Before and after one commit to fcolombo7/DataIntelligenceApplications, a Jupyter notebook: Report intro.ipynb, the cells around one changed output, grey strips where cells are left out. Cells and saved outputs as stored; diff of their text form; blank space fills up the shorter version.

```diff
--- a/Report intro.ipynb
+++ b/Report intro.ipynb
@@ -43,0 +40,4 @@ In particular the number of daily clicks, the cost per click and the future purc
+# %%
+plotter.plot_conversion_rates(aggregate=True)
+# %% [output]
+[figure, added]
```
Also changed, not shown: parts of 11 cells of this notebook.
--
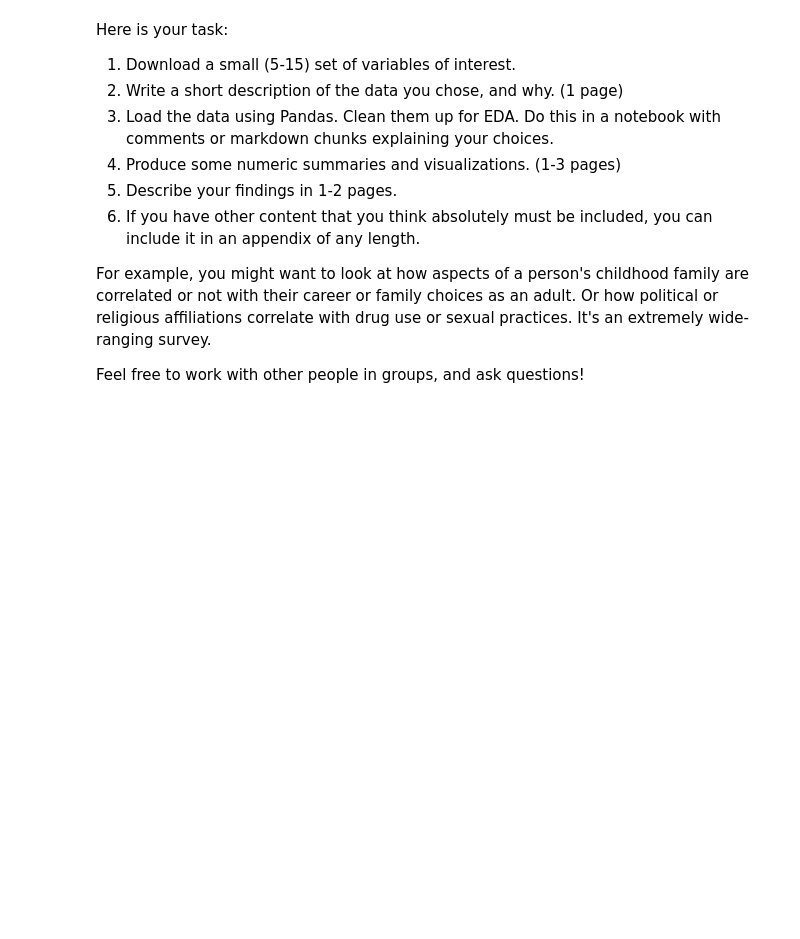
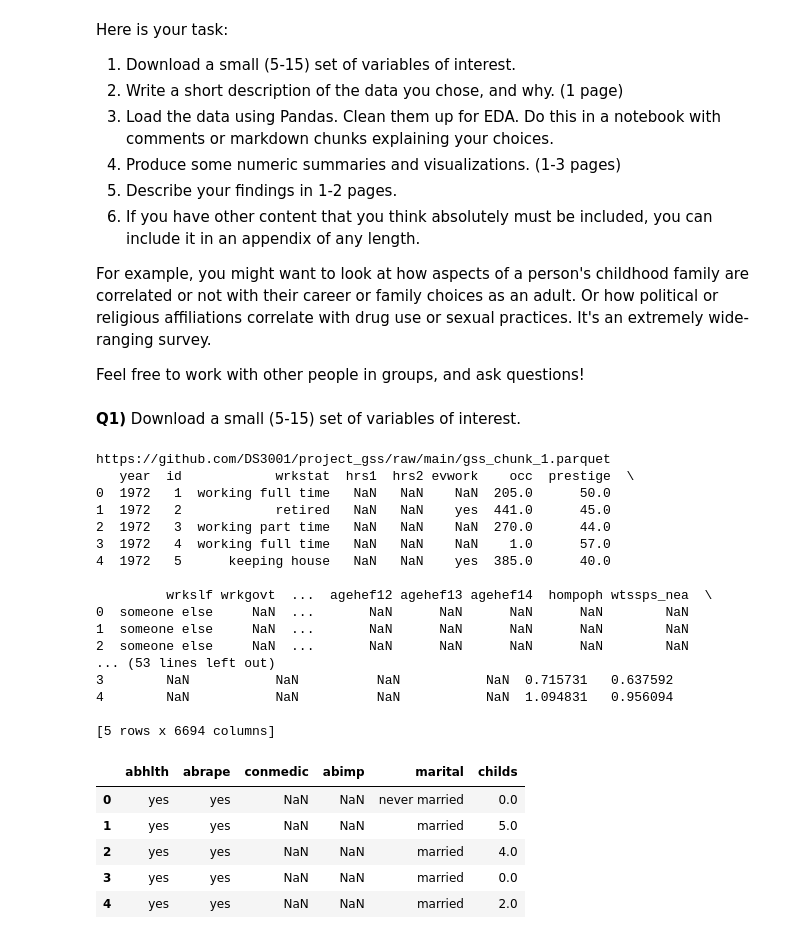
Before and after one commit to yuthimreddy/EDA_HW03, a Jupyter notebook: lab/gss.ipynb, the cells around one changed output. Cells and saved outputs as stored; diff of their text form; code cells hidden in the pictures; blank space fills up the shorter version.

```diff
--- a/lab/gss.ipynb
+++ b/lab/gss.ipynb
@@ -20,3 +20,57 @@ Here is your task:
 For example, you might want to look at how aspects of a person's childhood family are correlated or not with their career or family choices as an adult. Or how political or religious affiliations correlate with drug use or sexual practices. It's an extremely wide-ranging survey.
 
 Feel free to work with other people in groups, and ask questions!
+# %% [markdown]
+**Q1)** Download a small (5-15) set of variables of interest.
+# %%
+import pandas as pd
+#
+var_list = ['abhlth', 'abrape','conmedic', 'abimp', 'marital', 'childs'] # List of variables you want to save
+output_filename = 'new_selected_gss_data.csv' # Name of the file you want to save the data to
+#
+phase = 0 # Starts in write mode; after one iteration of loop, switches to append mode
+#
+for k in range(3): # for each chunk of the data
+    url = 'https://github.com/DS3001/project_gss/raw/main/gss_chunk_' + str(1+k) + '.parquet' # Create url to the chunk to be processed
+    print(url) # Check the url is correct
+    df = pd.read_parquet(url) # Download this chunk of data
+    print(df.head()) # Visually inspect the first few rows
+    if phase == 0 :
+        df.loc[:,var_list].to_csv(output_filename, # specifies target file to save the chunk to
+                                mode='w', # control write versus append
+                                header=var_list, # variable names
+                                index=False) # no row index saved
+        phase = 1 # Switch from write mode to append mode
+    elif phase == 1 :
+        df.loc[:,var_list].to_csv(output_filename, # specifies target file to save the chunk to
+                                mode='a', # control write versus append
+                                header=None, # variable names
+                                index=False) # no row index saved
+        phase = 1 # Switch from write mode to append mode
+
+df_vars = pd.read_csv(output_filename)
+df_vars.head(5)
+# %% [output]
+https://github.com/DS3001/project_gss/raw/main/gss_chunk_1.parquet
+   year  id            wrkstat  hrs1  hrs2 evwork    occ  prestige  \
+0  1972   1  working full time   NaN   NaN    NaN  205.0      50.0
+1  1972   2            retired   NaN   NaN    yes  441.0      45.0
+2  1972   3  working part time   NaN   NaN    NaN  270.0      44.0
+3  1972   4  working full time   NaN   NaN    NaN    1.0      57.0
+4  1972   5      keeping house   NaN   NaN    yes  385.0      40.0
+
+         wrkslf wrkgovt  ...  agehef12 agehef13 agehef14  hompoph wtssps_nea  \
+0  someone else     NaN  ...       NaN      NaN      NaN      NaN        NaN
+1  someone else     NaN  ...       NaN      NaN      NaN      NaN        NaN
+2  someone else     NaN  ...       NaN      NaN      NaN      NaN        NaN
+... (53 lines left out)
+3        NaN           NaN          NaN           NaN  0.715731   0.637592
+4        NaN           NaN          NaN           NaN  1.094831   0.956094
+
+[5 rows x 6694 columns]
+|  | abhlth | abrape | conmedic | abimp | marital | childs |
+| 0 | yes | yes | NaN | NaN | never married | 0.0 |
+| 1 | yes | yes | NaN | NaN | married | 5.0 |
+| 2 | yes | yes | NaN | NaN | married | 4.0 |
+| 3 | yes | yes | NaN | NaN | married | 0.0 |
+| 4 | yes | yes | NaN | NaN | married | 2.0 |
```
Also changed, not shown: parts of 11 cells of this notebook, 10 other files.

Directions: Lines containing the word "someone" must be found in the data above and copied.

Solution to this exercise:
+0  someone else     NaN  ...       NaN      NaN      NaN      NaN        NaN
+1  someone else     NaN  ...       NaN      NaN      NaN      NaN        NaN
+2  someone else     NaN  ...       NaN      NaN      NaN      NaN        NaN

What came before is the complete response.